• **Work request**
Your answer should be the lines of the data below that contain "login".

• **Data in this exercise**
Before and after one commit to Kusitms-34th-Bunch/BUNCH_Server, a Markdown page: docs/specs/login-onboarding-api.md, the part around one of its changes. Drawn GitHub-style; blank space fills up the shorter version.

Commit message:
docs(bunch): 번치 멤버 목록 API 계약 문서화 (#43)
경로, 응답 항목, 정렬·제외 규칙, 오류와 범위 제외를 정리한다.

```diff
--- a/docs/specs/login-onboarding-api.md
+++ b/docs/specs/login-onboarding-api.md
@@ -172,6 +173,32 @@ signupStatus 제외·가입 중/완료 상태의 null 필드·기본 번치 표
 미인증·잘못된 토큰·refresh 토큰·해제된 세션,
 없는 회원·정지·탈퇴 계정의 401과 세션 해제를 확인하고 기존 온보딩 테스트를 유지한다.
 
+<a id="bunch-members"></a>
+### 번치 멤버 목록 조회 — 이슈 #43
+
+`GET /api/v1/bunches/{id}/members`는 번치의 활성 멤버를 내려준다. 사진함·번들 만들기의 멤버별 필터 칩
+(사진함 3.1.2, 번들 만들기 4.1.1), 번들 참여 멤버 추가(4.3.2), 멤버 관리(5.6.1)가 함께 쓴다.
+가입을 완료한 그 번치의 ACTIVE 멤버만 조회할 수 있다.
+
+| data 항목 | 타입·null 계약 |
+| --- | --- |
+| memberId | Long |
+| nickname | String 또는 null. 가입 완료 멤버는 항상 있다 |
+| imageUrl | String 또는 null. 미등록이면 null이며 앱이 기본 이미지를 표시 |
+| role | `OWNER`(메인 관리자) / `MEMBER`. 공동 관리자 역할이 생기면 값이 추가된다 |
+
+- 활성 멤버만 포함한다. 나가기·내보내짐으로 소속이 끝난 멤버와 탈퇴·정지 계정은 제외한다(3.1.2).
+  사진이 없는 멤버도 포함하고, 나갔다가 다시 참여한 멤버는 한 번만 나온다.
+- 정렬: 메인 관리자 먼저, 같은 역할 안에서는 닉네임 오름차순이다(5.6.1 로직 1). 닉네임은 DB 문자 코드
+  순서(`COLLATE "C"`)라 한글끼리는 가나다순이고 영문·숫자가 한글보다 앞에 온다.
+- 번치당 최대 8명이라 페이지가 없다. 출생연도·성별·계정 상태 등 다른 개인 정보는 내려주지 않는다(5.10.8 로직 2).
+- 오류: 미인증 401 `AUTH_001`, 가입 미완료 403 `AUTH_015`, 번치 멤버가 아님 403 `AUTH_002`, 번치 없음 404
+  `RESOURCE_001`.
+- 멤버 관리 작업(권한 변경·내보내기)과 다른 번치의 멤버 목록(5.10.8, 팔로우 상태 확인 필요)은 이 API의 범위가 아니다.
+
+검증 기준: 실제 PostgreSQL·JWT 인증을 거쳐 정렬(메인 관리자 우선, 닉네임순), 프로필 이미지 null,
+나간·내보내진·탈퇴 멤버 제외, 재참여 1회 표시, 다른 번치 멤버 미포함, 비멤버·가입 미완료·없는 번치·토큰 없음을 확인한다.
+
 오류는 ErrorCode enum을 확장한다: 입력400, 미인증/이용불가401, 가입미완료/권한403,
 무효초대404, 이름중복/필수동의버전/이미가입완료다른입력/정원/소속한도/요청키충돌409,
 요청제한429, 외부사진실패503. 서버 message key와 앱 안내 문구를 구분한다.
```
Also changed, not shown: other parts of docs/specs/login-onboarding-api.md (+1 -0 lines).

• **Exercise output**
Before and after one commit to Kusitms-34th-Bunch/BUNCH_Server, a Markdown page: docs/specs/login-onboarding-api.md, the part around one of its changes. Drawn GitHub-style; blank space fills up the shorter version.
--- a/docs/specs/login-onboarding-api.md
+++ b/docs/specs/login-onboarding-api.md
Also changed, not shown: other parts of docs/specs/login-onboarding-api.md (+1 -0 lines).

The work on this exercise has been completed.